The chronicle of a fall and spring in Berlin during the peak influx of refugees into Europe in 2015-16, Joshua Weiner's Berlin Notebook opens a new view on German society's attempt to cope with an impossible situation: millions of people displaced by the Syrian civil war, fleeing violence, and seeking safety and the possibilities of a new life in the west. As some Germans, feeling the burden of the nation's dark past, try to aid and shelter desperate asylum seekers, others are skeptical of the government's ability to contain the growing numbers; they feel the danger of hostile strangers, and the threat to the nation's culture and identity. Unlike other contemporary reports on the situation in Europe, Weiner's sui generis writing includes interviews not only with refugees from the east, but also everyday Berliners, natives and ex-pats – musicians, poets, shopkeepers, students, activists, rabbis, museum guides, artists, intellectuals, and those, too, who have joined the rising far-right Alternative for Germany party, and the Pegida movement against immigration. Intermixed with interviews, reportage, and meditations on life in Europe's fastest growing capital city, Weiner thinks about the language and literature of the country, weaving together strands of its ancient and more recent history with meditations on Goethe, Brecht, Arendt, Heidegger, Joseph Roth and others that inflect our thinking about refugees, nationhood, and our ethical connection to strangers.

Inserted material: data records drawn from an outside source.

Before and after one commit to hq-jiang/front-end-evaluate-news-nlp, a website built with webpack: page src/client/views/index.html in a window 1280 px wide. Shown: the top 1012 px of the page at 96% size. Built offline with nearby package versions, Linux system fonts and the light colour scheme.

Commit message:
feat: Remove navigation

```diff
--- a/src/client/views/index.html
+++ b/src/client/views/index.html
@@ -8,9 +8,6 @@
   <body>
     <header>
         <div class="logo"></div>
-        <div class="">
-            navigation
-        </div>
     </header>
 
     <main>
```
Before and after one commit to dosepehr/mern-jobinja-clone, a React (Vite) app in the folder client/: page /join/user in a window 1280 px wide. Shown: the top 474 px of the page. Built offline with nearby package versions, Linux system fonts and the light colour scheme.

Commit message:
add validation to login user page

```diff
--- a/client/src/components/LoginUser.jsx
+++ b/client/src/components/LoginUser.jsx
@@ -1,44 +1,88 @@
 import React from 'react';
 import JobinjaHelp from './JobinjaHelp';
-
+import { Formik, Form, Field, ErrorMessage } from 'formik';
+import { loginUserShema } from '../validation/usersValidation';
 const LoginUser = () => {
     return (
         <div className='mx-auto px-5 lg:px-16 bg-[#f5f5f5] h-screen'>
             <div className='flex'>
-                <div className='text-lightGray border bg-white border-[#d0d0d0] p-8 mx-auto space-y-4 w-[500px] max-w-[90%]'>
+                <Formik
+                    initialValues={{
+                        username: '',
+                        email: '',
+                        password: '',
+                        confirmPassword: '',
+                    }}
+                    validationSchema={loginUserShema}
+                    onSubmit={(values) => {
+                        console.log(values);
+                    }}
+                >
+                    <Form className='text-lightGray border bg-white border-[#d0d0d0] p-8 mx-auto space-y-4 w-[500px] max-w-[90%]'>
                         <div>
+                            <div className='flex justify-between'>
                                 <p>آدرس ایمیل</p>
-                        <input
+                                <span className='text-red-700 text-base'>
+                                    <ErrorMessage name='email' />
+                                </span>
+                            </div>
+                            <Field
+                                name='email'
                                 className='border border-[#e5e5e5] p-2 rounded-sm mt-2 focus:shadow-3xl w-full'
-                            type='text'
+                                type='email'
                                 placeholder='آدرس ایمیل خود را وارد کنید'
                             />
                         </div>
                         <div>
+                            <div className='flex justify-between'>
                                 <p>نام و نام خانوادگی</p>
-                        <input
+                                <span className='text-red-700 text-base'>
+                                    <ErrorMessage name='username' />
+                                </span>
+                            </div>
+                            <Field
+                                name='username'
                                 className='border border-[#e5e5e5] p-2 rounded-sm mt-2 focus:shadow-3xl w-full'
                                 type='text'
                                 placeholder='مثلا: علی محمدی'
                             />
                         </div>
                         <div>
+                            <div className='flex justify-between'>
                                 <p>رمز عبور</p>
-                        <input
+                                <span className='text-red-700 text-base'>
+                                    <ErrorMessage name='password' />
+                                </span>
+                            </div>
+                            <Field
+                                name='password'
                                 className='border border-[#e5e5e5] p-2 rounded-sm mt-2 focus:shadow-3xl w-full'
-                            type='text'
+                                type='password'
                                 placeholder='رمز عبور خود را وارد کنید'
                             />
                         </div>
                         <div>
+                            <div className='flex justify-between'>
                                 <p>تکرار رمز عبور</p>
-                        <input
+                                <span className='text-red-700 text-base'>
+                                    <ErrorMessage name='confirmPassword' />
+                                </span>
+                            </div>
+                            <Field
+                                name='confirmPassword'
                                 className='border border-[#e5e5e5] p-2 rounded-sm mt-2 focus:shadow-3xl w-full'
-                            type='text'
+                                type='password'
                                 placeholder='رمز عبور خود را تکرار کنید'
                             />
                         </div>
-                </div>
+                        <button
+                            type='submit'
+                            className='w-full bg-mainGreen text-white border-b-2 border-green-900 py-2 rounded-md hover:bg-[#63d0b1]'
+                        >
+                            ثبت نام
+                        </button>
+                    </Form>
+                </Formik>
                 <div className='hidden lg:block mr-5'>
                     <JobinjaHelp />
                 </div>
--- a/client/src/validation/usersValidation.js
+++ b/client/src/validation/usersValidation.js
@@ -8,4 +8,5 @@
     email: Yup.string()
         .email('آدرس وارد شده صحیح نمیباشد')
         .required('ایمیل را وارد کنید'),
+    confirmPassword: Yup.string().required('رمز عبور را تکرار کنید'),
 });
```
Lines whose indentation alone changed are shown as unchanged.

The complexity of the refugee crisis in Germany is conveyed in this insightful narrative that tells the story not only of the refugees themselves, but also of a country, its history, and its culture. What began for poet Weiner (The Figure of a Man Being Swallowed by a Fish) as a series of articles for a newspaper, written during his visit to Germany in October 2015 at the height of the refugee influx from Syria, turned into this updated "notebook" following his return to Germany to follow up on the crisis in April 2016. In this free-flowing narrative that includes interviews with a wide range of people, both refugees and Germans, Weiner reveals both the logistical and underlying ideological issues involved in refugee resettlement. Revealing how stereotypes oversimplify situations and beliefs, Weiner conveys the refugees' dignity and also sheds light on Germany's sociopolitical issues. Weiner's lyrical and affecting writing style betrays his poetry background, complementing journalistic frankness that captures the richness of the people and the city and makes the strife all the more hard-hitting. This beautiful study and exploration of people and values possesses relevance far beyond Berlin.